▶ Exercise details
Could all of the entries be written out exactly, with any pictures omitted?

** Records for the exercise follows **

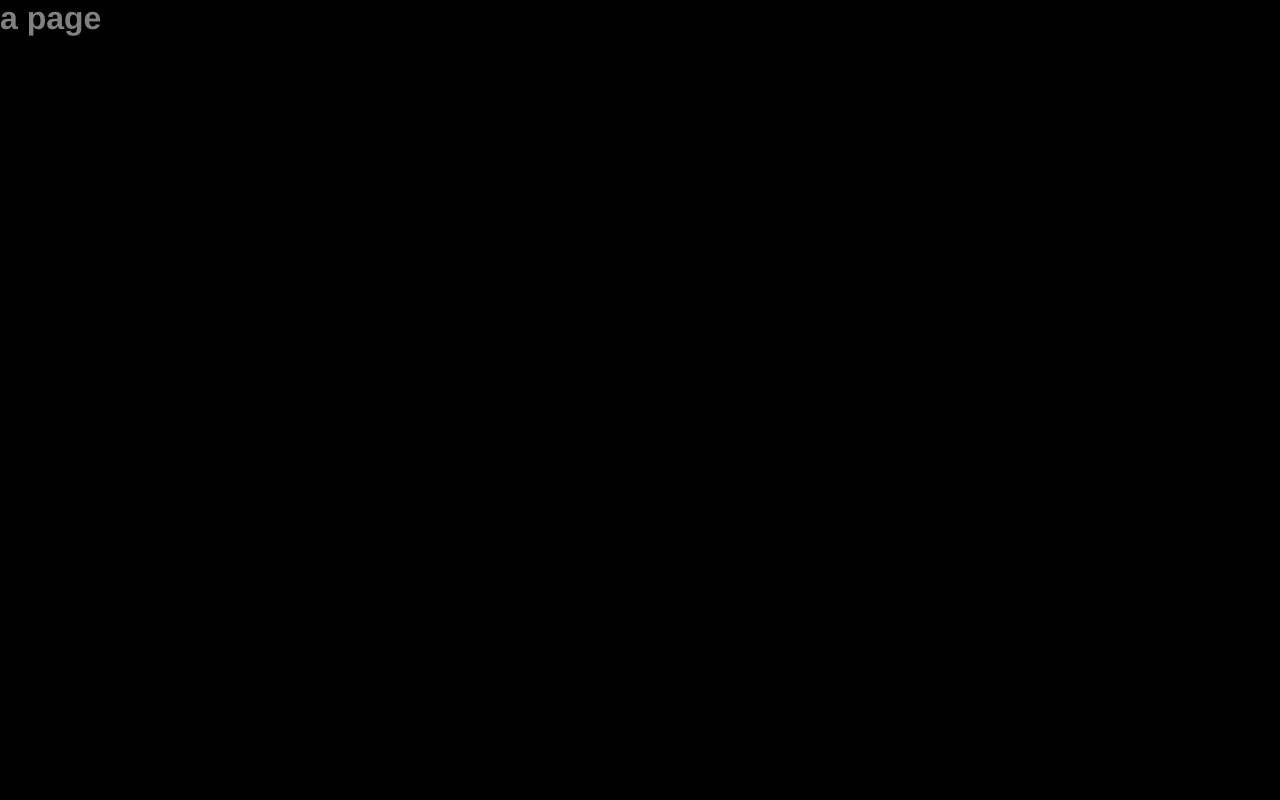
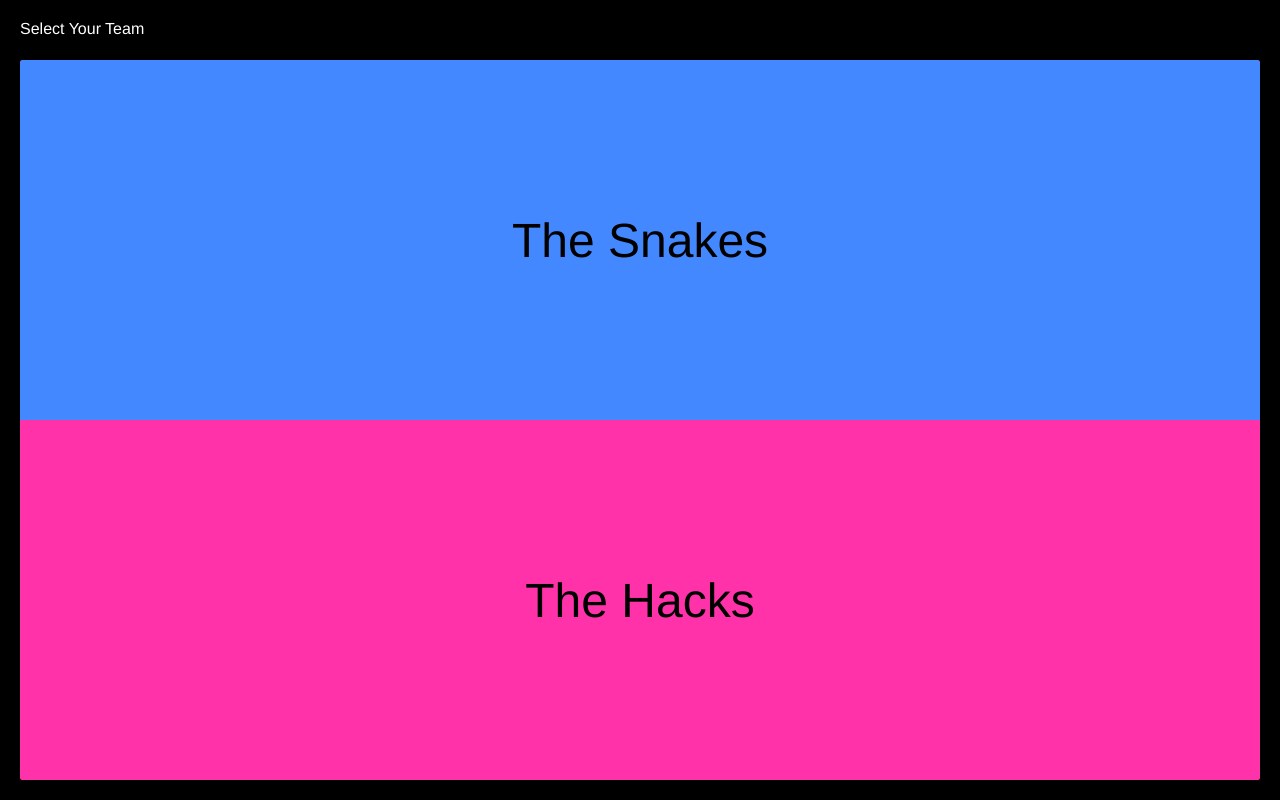
Before and after one commit to leonardpauli/snakecast-web, a Vue app: page /game in a window 1280 px wide. Built offline with nearby package versions, Linux system fonts and the light colour scheme.

Commit message:
game: select team modal

```diff
--- /dev/null
+++ b/src/views/Game/SelectTeamModal.vue
@@ -0,0 +1,100 @@
+<template lang="pug">
+.select-team(:class="{show}")
+	.overlay
+	.title Select Your Team
+	.modal
+		.team(v-for="team in teams", onclick="teamSelected(team)",
+			:style="{background: team.color}")
+			.title(:style="{color: team.colorText}") {{team.name}}
+</template>
+<script>
+
+export default {
+	props: {
+		show: {type: Boolean, required: true},
+	},
+	data: ()=> ({
+		teams: [{
+			id: 1,
+			name: 'The Snakes',
+			color: '#4488FF',
+			colorText: '#000000',
+		}, {
+			id: 2,
+			name: 'The Hacks',
+			color: '#FF32aa',
+			colorText: '#000000',
+		}],
+		teamSelected: team=> { /**/ },
+	}),
+}
+</script>
+<style scoped lang="stylus">
+
+$blue = #1d283c
+$red = #c24766
+$white = #ffffff
+
+fullsize()
+	position absolute
+	top 0px
+	left 0px
+	width 100%
+	height 100%
+
+.select-team
+	fullsize()
+	box-sizing border-box
+
+	$padding = 20px
+	.overlay
+		fullsize()
+		background hsla(0,0%,0%,0.2)
+		opacity 100%
+
+		transition opacity 0.3s
+		opacity 0
+
+	$title_height = 40px + $padding
+	& > .title
+		position relative
+		height ($title_height - $padding)
+		left $padding
+		color $white
+		margin-top $padding
+
+	.modal
+		position absolute
+		left $padding
+		width "calc(100% - %s)" % ($padding * 2)
+		height "calc(100% - %s)" % ($title_height + $padding)
+		background $red
+		border-radius 3px
+		overflow: hidden
+
+		transition opacity 0.1s, transform 0.4s
+		opacity 0
+		transform translateY(50px)
+
+		display flex
+		align-items stretch
+		flex-direction column
+		.team
+			display flex
+			flex-grow: 1
+			font-size 3em
+			justify-content: center
+			align-items center
+
+
+
+	pointer-events none
+	&.show
+		pointer-events all
+		.overlay
+			opacity 1
+		.modal
+			opacity 1
+			transform translateY(0px)
+
+</style>
--- a/src/views/Game/index.vue
+++ b/src/views/Game/index.vue
@@ -1,14 +1,28 @@
 <template lang="pug">
 .root
-	h1 a page
+	SelectTeamModal(:show="true")
 </template>
 <script>
+import SelectTeamModal from './SelectTeamModal'
 
 export default {
-
+	components: {SelectTeamModal},
 }
 </script>
 <style scoped lang="stylus">
 
+$blue = #1d283c
+$red = #c24766
+$white = #ffffff
+
+fullsize()
+	position absolute
+	top 0px
+	left 0px
+	width 100%
+	height 100%
+
+.root
+	fullsize()
 
 </style>
--- a/src/views/Home.vue
+++ b/src/views/Home.vue
@@ -12,7 +12,6 @@ export default {
 }
 </script>
 <style scoped lang="stylus">
-
 
 $blue = #1d283c
 $red = #c24766
```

** End of Records for the exercise **

▶ Expected answer
Before and after one commit to leonardpauli/snakecast-web, a Vue app: page /game in a window 1280 px wide. Built offline with nearby package versions, Linux system fonts and the light colour scheme.

Commit message:
game: select team modal

```diff
--- /dev/null
+++ b/src/views/Game/SelectTeamModal.vue
@@ -0,0 +1,100 @@
+<template lang="pug">
+.select-team(:class="{show}")
+	.overlay
+	.title Select Your Team
+	.modal
+		.team(v-for="team in teams", onclick="teamSelected(team)",
+			:style="{background: team.color}")
+			.title(:style="{color: team.colorText}") {{team.name}}
+</template>
+<script>
+
+export default {
+	props: {
+		show: {type: Boolean, required: true},
+	},
+	data: ()=> ({
+		teams: [{
+			id: 1,
+			name: 'The Snakes',
+			color: '#4488FF',
+			colorText: '#000000',
+		}, {
+			id: 2,
+			name: 'The Hacks',
+			color: '#FF32aa',
+			colorText: '#000000',
+		}],
+		teamSelected: team=> { /**/ },
+	}),
+}
+</script>
+<style scoped lang="stylus">
+
+$blue = #1d283c
+$red = #c24766
+$white = #ffffff
+
+fullsize()
+	position absolute
+	top 0px
+	left 0px
+	width 100%
+	height 100%
+
+.select-team
+	fullsize()
+	box-sizing border-box
+
+	$padding = 20px
+	.overlay
+		fullsize()
+		background hsla(0,0%,0%,0.2)
+		opacity 100%
+
+		transition opacity 0.3s
+		opacity 0
+
+	$title_height = 40px + $padding
+	& > .title
+		position relative
+		height ($title_height - $padding)
+		left $padding
+		color $white
+		margin-top $padding
+
+	.modal
+		position absolute
+		left $padding
+		width "calc(100% - %s)" % ($padding * 2)
+		height "calc(100% - %s)" % ($title_height + $padding)
+		background $red
+		border-radius 3px
+		overflow: hidden
+
+		transition opacity 0.1s, transform 0.4s
+		opacity 0
+		transform translateY(50px)
+
+		display flex
+		align-items stretch
+		flex-direction column
+		.team
+			display flex
+			flex-grow: 1
+			font-size 3em
+			justify-content: center
+			align-items center
+
+
+
+	pointer-events none
+	&.show
+		pointer-events all
+		.overlay
+			opacity 1
+		.modal
+			opacity 1
+			transform translateY(0px)
+
+</style>
--- a/src/views/Game/index.vue
+++ b/src/views/Game/index.vue
@@ -1,14 +1,28 @@
 <template lang="pug">
 .root
-	h1 a page
+	SelectTeamModal(:show="true")
 </template>
 <script>
+import SelectTeamModal from './SelectTeamModal'
 
 export default {
-
+	components: {SelectTeamModal},
 }
 </script>
 <style scoped lang="stylus">
 
+$blue = #1d283c
+$red = #c24766
+$white = #ffffff
+
+fullsize()
+	position absolute
+	top 0px
+	left 0px
+	width 100%
+	height 100%
+
+.root
+	fullsize()
 
 </style>
--- a/src/views/Home.vue
+++ b/src/views/Home.vue
@@ -12,7 +12,6 @@ export default {
 }
 </script>
 <style scoped lang="stylus">
-
 
 $blue = #1d283c
 $red = #c24766
```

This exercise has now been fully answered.